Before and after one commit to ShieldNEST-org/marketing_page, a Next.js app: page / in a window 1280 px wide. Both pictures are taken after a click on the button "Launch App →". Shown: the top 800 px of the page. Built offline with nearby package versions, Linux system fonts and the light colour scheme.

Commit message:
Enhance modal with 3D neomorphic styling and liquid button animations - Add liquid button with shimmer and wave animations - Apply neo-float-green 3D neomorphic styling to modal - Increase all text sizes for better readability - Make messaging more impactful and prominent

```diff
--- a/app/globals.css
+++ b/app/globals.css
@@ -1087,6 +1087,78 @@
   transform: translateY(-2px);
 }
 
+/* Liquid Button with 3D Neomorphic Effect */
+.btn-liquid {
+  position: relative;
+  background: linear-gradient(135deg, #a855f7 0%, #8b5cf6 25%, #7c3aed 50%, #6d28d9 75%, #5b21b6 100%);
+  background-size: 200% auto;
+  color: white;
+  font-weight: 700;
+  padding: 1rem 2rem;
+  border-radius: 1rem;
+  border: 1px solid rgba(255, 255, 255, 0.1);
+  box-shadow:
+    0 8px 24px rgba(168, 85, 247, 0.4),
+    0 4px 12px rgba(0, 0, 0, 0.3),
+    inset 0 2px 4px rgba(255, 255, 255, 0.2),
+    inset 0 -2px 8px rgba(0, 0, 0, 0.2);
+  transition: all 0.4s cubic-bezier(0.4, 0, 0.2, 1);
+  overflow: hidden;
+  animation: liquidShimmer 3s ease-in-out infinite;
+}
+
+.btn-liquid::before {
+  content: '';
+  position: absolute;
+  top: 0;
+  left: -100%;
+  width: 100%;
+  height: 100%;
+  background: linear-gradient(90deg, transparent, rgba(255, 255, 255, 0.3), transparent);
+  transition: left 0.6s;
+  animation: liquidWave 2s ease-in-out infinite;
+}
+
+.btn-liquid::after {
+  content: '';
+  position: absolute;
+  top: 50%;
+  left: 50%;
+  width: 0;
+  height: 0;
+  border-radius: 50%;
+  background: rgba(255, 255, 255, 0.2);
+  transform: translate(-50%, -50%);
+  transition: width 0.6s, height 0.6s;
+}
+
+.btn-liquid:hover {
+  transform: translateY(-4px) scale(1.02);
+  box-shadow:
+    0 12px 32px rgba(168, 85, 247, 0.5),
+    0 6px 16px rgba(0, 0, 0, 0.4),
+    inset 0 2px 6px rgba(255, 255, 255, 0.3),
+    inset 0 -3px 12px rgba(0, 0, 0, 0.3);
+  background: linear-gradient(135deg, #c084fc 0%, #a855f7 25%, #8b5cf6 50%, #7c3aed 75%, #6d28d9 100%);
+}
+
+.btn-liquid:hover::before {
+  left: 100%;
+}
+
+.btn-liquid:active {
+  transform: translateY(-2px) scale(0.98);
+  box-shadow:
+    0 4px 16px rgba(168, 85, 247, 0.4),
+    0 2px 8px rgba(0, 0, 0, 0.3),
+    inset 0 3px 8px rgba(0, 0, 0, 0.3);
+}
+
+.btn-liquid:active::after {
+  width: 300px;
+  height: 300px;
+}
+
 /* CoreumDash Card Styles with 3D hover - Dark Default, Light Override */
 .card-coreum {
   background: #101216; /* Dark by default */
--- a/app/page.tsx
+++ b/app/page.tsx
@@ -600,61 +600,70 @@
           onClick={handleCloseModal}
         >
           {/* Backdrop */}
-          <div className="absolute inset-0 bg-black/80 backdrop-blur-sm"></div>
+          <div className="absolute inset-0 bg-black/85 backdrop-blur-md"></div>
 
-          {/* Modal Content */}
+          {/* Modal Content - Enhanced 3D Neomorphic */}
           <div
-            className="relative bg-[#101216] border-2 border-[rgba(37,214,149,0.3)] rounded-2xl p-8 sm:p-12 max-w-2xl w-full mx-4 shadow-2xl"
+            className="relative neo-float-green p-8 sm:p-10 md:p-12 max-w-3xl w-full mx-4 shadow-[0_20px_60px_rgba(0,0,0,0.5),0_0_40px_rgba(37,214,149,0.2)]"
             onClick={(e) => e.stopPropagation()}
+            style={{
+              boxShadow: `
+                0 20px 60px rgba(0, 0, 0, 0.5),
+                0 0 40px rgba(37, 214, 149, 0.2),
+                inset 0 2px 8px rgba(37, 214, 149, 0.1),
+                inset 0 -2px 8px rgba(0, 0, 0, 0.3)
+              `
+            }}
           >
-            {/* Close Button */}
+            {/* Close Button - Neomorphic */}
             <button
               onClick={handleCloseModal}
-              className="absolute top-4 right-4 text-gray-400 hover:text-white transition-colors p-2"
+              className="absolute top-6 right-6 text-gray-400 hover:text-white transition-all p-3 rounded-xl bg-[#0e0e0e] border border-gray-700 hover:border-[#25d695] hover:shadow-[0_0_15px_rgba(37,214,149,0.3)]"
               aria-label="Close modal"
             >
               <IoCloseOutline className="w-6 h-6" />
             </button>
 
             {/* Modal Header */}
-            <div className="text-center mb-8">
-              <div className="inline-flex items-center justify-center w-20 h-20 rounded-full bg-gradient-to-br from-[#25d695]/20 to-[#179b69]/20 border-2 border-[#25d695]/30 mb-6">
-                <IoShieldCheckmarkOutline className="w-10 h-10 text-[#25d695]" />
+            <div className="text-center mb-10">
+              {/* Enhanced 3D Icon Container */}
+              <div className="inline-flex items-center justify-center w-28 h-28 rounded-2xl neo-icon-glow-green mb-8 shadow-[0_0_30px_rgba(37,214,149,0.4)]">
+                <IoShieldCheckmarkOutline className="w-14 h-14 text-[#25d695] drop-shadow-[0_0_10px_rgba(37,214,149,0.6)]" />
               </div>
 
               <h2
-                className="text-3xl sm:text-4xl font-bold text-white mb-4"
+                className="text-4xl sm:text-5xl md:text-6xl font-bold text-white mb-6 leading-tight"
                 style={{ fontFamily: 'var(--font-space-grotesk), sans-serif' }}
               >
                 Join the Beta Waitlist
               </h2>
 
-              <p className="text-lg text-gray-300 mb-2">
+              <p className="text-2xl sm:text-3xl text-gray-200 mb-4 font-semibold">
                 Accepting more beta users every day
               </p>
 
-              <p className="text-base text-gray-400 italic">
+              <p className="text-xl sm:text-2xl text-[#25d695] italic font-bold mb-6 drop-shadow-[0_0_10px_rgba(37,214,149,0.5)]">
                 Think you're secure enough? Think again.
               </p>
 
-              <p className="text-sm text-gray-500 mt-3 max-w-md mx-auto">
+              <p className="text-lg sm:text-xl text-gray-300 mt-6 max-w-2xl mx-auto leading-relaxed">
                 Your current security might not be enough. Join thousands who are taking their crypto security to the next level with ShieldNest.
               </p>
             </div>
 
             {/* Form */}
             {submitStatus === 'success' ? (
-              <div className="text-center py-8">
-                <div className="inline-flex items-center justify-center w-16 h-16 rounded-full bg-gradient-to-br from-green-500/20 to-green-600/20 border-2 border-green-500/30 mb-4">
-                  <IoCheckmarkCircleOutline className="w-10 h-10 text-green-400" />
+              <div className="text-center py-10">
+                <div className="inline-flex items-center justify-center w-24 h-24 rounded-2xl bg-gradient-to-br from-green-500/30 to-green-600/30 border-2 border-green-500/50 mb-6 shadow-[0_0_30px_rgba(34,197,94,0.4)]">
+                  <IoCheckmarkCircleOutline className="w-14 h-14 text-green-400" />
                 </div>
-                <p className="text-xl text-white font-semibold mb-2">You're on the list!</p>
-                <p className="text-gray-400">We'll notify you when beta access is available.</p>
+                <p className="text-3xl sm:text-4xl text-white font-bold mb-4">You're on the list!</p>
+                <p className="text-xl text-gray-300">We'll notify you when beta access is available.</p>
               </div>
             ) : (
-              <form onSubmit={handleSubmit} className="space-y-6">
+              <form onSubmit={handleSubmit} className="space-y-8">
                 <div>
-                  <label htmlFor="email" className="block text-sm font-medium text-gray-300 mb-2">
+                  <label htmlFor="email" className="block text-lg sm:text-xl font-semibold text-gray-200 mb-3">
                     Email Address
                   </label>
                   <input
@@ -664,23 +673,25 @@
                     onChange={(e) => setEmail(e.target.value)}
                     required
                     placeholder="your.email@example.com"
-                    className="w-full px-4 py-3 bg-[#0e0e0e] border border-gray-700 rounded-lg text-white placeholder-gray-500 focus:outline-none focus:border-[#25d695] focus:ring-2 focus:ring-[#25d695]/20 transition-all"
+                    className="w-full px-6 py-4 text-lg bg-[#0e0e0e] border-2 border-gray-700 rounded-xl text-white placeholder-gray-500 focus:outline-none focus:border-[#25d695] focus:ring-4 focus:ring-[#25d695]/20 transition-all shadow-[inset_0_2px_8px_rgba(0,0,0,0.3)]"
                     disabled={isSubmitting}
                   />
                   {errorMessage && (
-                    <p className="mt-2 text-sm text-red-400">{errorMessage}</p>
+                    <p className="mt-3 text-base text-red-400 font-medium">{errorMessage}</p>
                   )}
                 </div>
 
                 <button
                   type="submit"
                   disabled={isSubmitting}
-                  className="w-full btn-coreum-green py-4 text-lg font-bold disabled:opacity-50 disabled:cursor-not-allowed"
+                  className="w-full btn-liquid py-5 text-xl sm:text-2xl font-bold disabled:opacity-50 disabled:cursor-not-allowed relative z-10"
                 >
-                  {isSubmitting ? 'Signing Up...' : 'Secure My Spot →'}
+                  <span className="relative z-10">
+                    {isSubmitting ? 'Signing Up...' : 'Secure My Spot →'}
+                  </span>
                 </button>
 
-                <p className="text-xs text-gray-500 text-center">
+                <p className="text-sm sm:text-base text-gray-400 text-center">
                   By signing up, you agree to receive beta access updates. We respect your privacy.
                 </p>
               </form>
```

| What the exercise asks |
For the word "leading", count the lines of the data that contain it and give only the count.

| Answer to this problem |
2